--- ACTIVITY ---
Go through the records and extract every line with the word "that".

(WORKING DATA)

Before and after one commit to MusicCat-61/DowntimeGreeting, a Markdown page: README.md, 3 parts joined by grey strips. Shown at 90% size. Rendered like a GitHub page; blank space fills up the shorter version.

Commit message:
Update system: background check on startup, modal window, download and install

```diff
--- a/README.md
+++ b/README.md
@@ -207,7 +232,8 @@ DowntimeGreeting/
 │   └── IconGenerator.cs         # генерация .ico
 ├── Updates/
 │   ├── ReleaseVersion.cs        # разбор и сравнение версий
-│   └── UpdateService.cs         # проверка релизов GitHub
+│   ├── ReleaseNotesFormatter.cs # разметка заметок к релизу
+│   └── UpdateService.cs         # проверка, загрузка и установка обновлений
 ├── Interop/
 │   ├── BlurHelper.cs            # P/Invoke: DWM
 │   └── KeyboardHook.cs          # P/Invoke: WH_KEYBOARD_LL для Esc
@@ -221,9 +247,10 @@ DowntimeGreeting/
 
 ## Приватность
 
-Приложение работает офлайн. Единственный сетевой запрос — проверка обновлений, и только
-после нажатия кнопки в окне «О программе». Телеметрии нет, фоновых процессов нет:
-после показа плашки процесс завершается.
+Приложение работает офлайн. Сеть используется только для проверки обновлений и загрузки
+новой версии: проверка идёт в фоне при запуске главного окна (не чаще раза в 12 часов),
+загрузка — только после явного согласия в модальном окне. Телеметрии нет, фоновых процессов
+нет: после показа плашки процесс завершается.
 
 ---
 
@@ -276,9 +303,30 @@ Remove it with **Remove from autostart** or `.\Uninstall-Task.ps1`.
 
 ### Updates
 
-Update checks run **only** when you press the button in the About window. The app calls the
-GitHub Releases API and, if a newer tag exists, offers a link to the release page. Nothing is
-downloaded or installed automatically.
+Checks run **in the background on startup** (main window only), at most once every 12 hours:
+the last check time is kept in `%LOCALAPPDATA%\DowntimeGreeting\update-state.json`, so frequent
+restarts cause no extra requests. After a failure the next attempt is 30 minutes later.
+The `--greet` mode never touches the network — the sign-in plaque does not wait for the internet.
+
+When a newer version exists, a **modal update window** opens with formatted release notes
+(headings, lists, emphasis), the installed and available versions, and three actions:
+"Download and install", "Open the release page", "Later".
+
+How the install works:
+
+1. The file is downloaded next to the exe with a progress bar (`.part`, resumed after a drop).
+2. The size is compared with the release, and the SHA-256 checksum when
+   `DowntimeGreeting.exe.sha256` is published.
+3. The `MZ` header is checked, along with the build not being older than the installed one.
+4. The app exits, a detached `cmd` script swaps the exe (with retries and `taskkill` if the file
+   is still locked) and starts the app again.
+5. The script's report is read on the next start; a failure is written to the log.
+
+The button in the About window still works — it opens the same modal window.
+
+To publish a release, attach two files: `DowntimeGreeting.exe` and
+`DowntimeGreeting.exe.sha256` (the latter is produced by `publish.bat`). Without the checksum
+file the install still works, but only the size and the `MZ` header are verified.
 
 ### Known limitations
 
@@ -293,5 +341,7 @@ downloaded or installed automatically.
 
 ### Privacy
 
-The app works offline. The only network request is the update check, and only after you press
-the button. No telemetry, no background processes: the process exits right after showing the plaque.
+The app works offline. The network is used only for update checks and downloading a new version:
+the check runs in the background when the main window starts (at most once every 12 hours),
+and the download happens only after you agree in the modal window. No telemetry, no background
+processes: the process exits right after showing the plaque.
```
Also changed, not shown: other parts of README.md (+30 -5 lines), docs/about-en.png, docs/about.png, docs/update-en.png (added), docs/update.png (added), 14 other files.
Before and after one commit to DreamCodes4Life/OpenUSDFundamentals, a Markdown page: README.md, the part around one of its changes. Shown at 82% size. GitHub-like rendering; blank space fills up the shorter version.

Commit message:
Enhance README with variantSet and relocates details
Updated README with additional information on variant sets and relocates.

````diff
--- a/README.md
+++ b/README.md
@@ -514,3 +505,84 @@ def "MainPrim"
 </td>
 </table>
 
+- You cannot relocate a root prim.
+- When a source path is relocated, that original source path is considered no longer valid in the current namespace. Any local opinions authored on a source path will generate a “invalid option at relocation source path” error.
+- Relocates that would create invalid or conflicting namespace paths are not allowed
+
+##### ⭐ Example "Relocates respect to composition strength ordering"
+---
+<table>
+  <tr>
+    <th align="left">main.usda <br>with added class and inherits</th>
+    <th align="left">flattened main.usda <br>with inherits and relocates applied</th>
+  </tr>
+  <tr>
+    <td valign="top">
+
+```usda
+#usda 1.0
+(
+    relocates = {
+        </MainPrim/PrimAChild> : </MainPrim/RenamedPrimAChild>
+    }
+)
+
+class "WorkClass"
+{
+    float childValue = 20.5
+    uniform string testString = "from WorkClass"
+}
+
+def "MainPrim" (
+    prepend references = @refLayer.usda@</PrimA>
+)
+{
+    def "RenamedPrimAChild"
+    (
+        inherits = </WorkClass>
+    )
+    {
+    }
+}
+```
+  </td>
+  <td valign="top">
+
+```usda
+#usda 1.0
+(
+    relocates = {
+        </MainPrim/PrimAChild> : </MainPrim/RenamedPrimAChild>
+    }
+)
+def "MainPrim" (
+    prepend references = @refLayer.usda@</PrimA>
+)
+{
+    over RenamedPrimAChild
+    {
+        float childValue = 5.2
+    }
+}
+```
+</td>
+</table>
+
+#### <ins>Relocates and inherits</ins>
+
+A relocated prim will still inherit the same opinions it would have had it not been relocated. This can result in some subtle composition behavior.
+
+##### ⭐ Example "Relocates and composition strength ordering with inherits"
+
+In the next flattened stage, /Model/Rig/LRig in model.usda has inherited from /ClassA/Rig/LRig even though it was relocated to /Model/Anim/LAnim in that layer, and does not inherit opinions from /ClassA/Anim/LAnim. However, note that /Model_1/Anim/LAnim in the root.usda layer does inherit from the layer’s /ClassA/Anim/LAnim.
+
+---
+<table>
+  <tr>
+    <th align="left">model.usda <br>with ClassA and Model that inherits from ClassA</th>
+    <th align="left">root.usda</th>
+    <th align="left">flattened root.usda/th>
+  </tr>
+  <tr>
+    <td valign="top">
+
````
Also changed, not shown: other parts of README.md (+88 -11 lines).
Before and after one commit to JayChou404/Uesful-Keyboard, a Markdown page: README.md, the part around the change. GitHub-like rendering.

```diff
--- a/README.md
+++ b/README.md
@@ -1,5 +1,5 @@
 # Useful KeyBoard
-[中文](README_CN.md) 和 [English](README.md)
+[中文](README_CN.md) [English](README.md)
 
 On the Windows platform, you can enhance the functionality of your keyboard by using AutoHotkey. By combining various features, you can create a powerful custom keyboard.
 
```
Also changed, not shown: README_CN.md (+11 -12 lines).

(End WORKING DATA)

--- WORKED SOLUTION ---
+- When a source path is relocated, that original source path is considered no longer valid in the current namespace. Any local opinions authored on a source path will generate a “invalid option at relocation source path” error.
+- Relocates that would create invalid or conflicting namespace paths are not allowed
+In the next flattened stage, /Model/Rig/LRig in model.usda has inherited from /ClassA/Rig/LRig even though it was relocated to /Model/Anim/LAnim in that layer, and does not inherit opinions from /ClassA/Anim/LAnim. However, note that /Model_1/Anim/LAnim in the root.usda layer does inherit from the layer’s /ClassA/Anim/LAnim.
+    <th align="left">model.usda <br>with ClassA and Model that inherits from ClassA</th>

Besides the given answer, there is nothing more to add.